3D printing is regarded as somewhat of a double-edged sword – whilst at its core 3D printing is fundamentally less wasteful than traditional, subtractive manufacturing methods, the use of plastic as a feedstock has the potential to exacerbate the global plastic problem unless we can find sustainable solutions.
Material Sustainability Survey
In early 2019 we sent out a survey (>200 respondents) to assess the state of material sustainability in 3D printing – encompassing material choice, wastage and preference for recycled filament.
Filament usage varied; it can be safely assumed that hobbyists use much less filament that a 3D-printing service business. Taking a median perspective, the majority of 3D printer users surveyed use ≤2 kg / month (24 kg annually).
It was certainly notable that all respondents confirmed that 3D printing creates waste to some degree (no one answering 0%). 6-19% was clearly the most popular answer.
2021 update: Filamentive research suggests that approximately 10% of 3D prints become waste. To quantify, if we assume there are currently, 232,000 3D printers installed in the UK and the average 3D printer (operator) uses 12 kg of filament annually – the estimated waste plastic generated by UK 3D printing users in 2021 can be inferred as 278,400 kg.
Respondents were then asked to choose their biggest cause/s of 3D printing waste – Test prints, unwanted prototypes, support structures, failed prints, other.
As exemplified here, the ease of 3D printing will still breed masses of unwanted prints – FastCompany aptly used the terms “crapjects” to describe how “on-demand production and endless customisation could lead to dramatic increases in throwaway consumer products.”
Prevention > Cure
In regards to test-prints and unwanted prototypes, education of the ‘plastic problem’ could catalyse behaviour change, but that is of course easier said than done – especially when prototyping is the key reason why most use 3D printers in the first place.
Support structures are critical for complex geometries – however on 3D printers capable of dual-extrusion, using a water-soluble filament – such as PVA (Polyvinyl Alcohol) – is certainly advised as the polymer is completely water soluble, leaving no waste behind.
As quantified in the survey, failed prints cause the biggest headache for 3D printer users, accounting for more than 80% of 3D printing waste.
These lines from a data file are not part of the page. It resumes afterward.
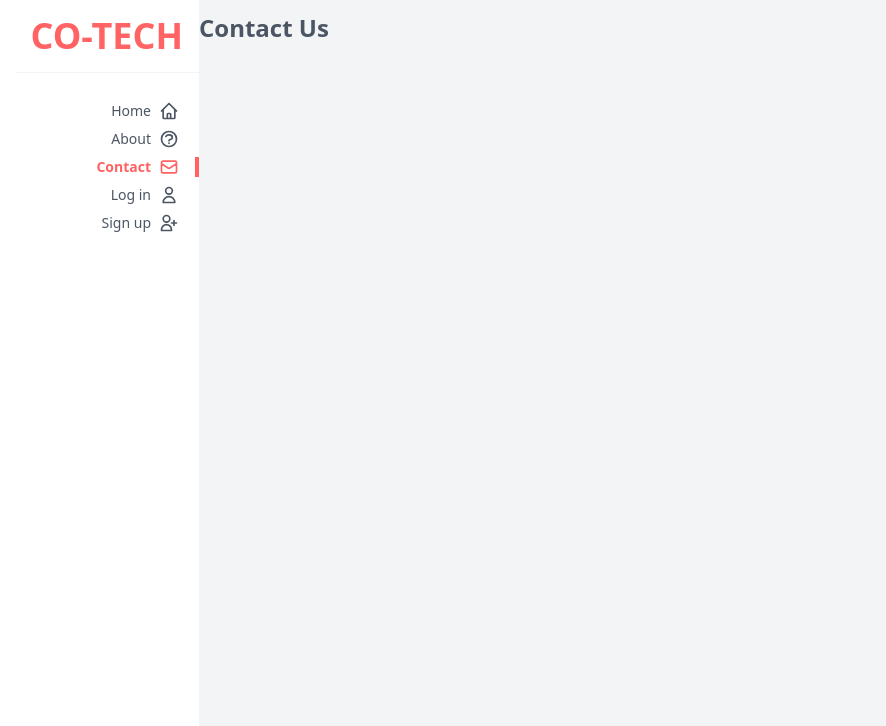
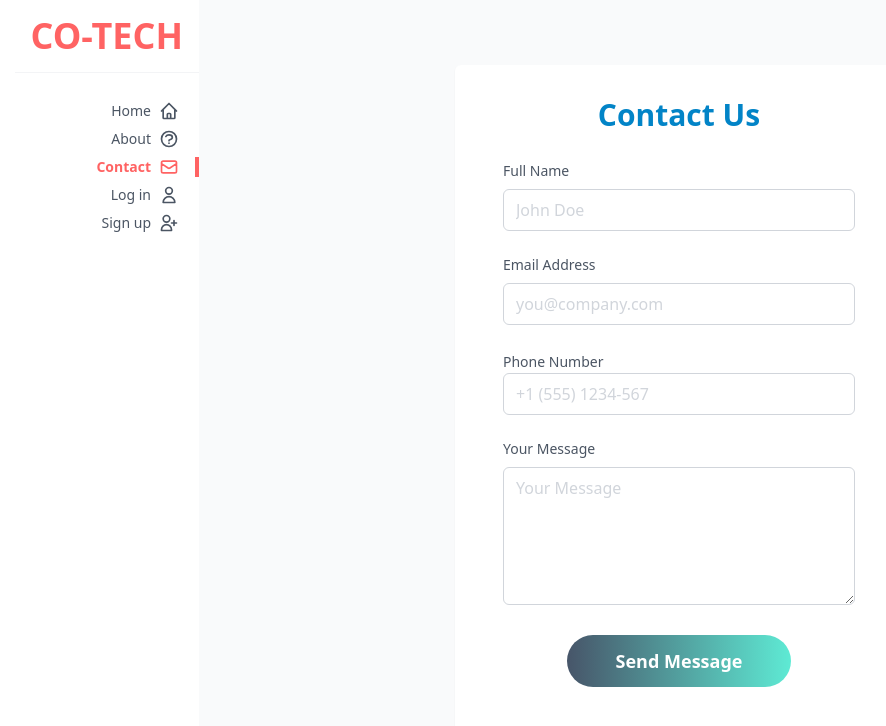
Before and after one commit to canokulmus/eCommerce-template-tailwind-react, a React (Create React App) app: page /contact in a window 1280 px wide. Shown: the top 726 px of the page, without its empty margins (121-1007 px from the left). Built offline with nearby package versions, Linux system fonts and the light colour scheme.

Commit message:
contact form

```diff
--- a/src/components/AccountForm.js
+++ b/src/components/AccountForm.js
@@ -44,7 +44,7 @@ const AccountForm = ({ type }) => {
 
 
                         <div className="flex justify-center my-6">
-                            <button className=" rounded-full  p-3 w-full sm:w-56   bg-gradient-to-r from-sky-600  to-teal-300 text-white text-lg font-semibold ">
+                            <button className=" rounded-full  p-3 w-full sm:w-56 bg-gradient-to-r from-slate-600 to-teal-300 text-white text-lg font-semibold ">
                                 {type === 'signup' ? 'Sign Up' : 'Login'}
                             </button>
                         </div>
--- a/src/index.css
+++ b/src/index.css
@@ -31,9 +31,13 @@ nav .active {
 }
 
 .account-form-container {
-  @apply w-full h-screen bg-gradient-to-r from-blue-100 via-purple-100 to-pink-100 p-4 flex items-center justify-center;
+  @apply w-full h-screen bg-gradient-to-r from-blue-100 via-purple-100 to-primary p-4 flex items-center justify-center;
 }
 
 .account-form {
   @apply bg-white py-6 px-10 sm:max-w-md w-full rounded-3xl;
 }
+
+.contact-input {
+  @apply w-full px-3 py-2 placeholder-gray-300 border border-gray-300 rounded-md focus:outline-none focus:ring focus:ring-indigo-100 focus:border-indigo-300 dark:bg-gray-700 dark:text-white dark:placeholder-gray-500 dark:border-gray-600 dark:focus:ring-gray-900 dark:focus:border-gray-500;
+}
--- a/src/pages/Contact.js
+++ b/src/pages/Contact.js
@@ -4,9 +4,43 @@ import Header from '../components/Header'
 const Contact = () => {
 
     return (
-        <>
-            <Header header={{ sub: "Contact Us" }} />
-        </>
+        <div className="flex items-center min-h-screen bg-gray-50 dark:bg-gray-900">
+            <div className="container mx-auto">
+                <div className="max-w-md mx-auto my-10 bg-white p-5 rounded-md shadow-sm">
+                    <div className="text-center">
+                        <h1 className="sm:text-3xl text-2xl font-semibold text-center text-sky-600 my-3">Contact Us</h1>
+                    </div>
+                    <div className="m-7">
+                        <form action="" method="POST" id="form">
+                            <input type="hidden" name="apikey" defaultValue="YOUR_ACCESS_KEY_HERE" />
+                            <input type="hidden" name="subject" defaultValue="New Submission from Web3Forms" />
+                            <input type="checkbox" name="botcheck" style={{ display: 'none' }} />
+                            <div className="mb-6">
+                                <label htmlFor="name" className="block mb-2 text-sm text-gray-600 dark:text-gray-400">Full Name</label>
+                                <input type="text" name="name" id="name" placeholder="John Doe" required className="contact-input" />
+                            </div>
+                            <div className="mb-6">
+                                <label htmlFor="email" className="block mb-2 text-sm text-gray-600 dark:text-gray-400">Email Address</label>
+                                <input type="email" name="email" id="email" placeholder="you@company.com" required className="contact-input" />
+                            </div>
+                            <div className="mb-6">
+                                <label htmlFor="phone" className="text-sm text-gray-600 dark:text-gray-400">Phone Number</label>
+                                <input type="text" name="phone" id="phone" placeholder="+1 (555) 1234-567" required className="contact-input" />
+                            </div>
+                            <div className="mb-6">
+                                <label htmlFor="message" className="block mb-2 text-sm text-gray-600 dark:text-gray-400">Your Message</label>
+                                <textarea rows={5} name="message" id="message" placeholder="Your Message" className="contact-input" required defaultValue={""} />
+                            </div>
+                            <div className="flex justify-center my-6">
+                                <button className=" rounded-full  p-3 w-full sm:w-56 bg-gradient-to-r from-slate-600 to-teal-300 text-white text-lg font-semibold ">
+                                    Send Message
+                                </button>
+                            </div>
+                        </form>
+                    </div>
+                </div>
+            </div>
+        </div>
     )
 }
 
--- a/tailwind.config.js
+++ b/tailwind.config.js
@@ -11,7 +11,7 @@ module.exports = {
         "secondary": {
           100: "#E2E2D5",
           200: "#888883",
-        }
+        },
       },
 
       //font family
```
Such failures can be caused by a multitude of reasons – from bad quality filament and bed adhesion issues, to slicing errors and hardware failures.
3D printing is one big learning curve, and the benefit of (most) failures is that you’ll hopefully learn to avoid it next time. At Filamentive, we are huge fans of the Simplify3D Print Quality Troubleshooting Guide – an extensive list of the most common 3D printing issues along with guidance that you can use to solve them.
Recycling 3D Printing Waste
When waste cannot be avoided, recycling is often the first thought of many.
Recycling waste/failed 3D-prints is definitely an aspiration. Many operational and logistic concerns exist in regards to receiving waste, in addition to the obvious challenge of quality control. To explain our position, we wrote an article titled: Recycling Failed and Waste 3D Prints into Filament: Challenges.
We also have a blog post on what to do with failed prints and 3D printing waste.
For ‘3D printer farms’ and businesses using high volumes of 3D printing, it may be shrewd for an in-situ recycling system to be developed. Our friends at Lancashire3D have achieved exactly that – 3D-printed waste is collected, shredded, and remanufactured – using a desktop 3D printing extruder – into 100% recycled filament. Whilst this certainly has the potential to reduce waste and also on-going material costs, it can be expensive in the first instance (buying equipment) and labour-intensive.
As said, prevention is better than the cure and the onus is certainly on individuals to evaluate their own use of 3D printing and adapt their 3D printing use to reduce environmental impact.
Of course this is not always possible and there will always be waste associated with 3D printing – it is therefore imperative that we see increased collaboration between material companies, 3D printer manufacturers and the recycling sector in order to work towards ‘closing the loop’ in 3D Printing / Additive Manufacturing and ultimately harness a circular economy.
Filamentive – Recycled Filament for 3D printing
Filamentive is the UK-leading supplier of sustainable 3D printing filament. Filamentive’s fundamental aim is to reduce the environmental impact of 3D printing for educators, engineers, and makers worldwide – without compromising quality. Plastic is a global problem – 90% of the material is produced from non-renewable sources and less than 10% of plastic is recycled. It’s a problem that is only growing in scale, as more than 400 million tons of plastic is produced each year.
Filamentive is committed to drive positive change in 3D printing – making a tangible impact to increase resource efficiency, reduce environmental impact, and harness a Circular Economy This includes: Using recycled materials where possible 100% recyclable filament spools and exploring solutions to recycle 3D printing waste back into reusable material.
Thanks for sharing wonderful information.
Thank you for the work you do. I get nearly all my filament from you (though I only get through maybe 1/2kg a month at most), and whilst there are certainly cheaper options, I am only happy to do 3d printing when, at the very least, the filament is non-virgin material and the spool is cardboard. On top of that, your filament is fantastic quality and produces much better results than some of the very cheap filaments. But observing the 3d printing community (on Facebook groups and so on), people are often looking to source the very cheapest filament, so I think it’s worth pushing an angle of “quality over quantity” to encourage people to spend more for high-quality filament like yours, not just for the environmental benefit, but also because it just works better.
Thanks for the kind words, Rob.
We’re happy to have you as one of our valued customers, and we really appreciate the feedback. We’re glad you enjoy our filament and hopefully we can continue to serve you well for the foreseeable future.
All the best!
Are you looking into supplying PVA water soluble support filament alongside your recycled PLA?
Would improve the quality of my product and reduce waste.
Hi Nick, thanks for your comment. We are looking at developing a PVA support material but will likely be next year. In the meantime, our PLA should be compatible with most PVA’s on the market.
Great bit of preliminary research here. I like that you decided to go for a survey that captured a broad cross-section rather than needling into a particular niché.